Work task
Could you count the lines in the data that contain "Juego"? Reply with the number only.

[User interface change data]
----------------------------------------
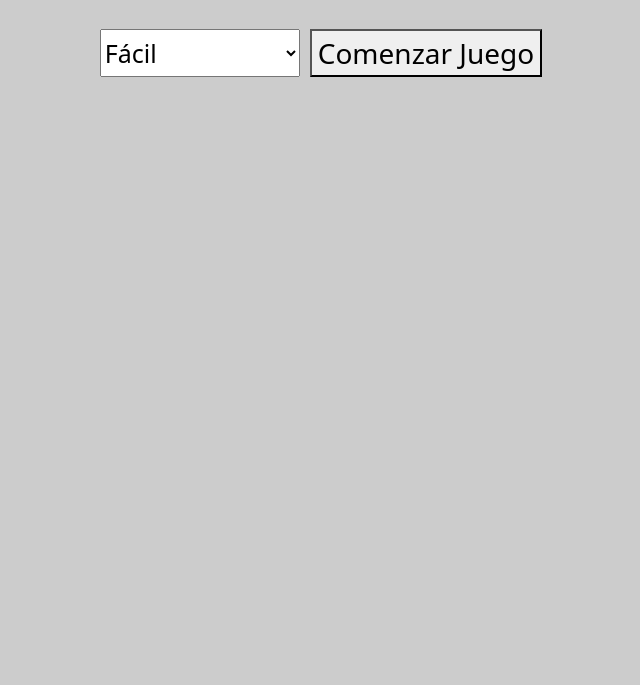
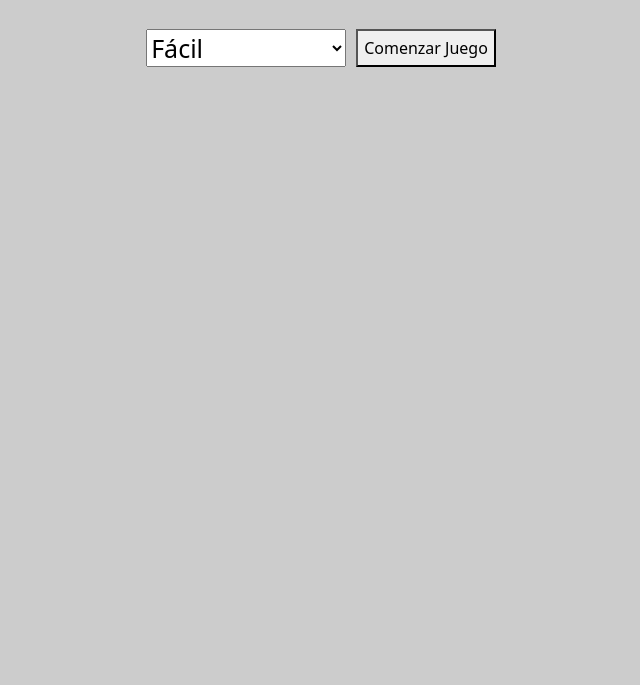
Before and after one commit to braininabottle/Memorice, a plain HTML site: page index.html in a window 1280 px wide. Shown: the part 115-800 px from the top of the page, without its empty margins (319-959 px from the left). Drawn offline with nearby package versions, Linux system fonts and the light colour scheme.

Commit message:
modificación de clases de bootstrap

```diff
--- a/index.html
+++ b/index.html
@@ -16,13 +16,13 @@
         <h1 class="fs-1 fw-bold mt-5 mb-5">Juego memorice</h1>
         <div class="formulario">
             <select name="dificultad" id="dificultad">
-                <option class="fs-1" value="facil">Fácil</option>
-                <option class="fs-1" value="medio">Medio</option>
-                <option class="fs-1" value="dificil">Difícil</option>
+                <option value="facil">Fácil</option>
+                <option value="medio">Medio</option>
+                <option value="dificil">Difícil</option>
             </select>
-            <button class="fs-3" name="comenzar" id="comenzar">Comenzar Juego</button>
+            <button name="comenzar" id="comenzar">Comenzar Juego</button>
             <h2 id="jugadas">N° Jugadas: <span id="intentos">-</span></h2>
-            <button class="fs-3" name="reiniciar" id="reiniciar">Reiniciar</button>
+            <button name="reiniciar" id="reiniciar">Reiniciar</button>
         </div>
     </header>
     <main>
```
----------------------------------------
Exercise result
3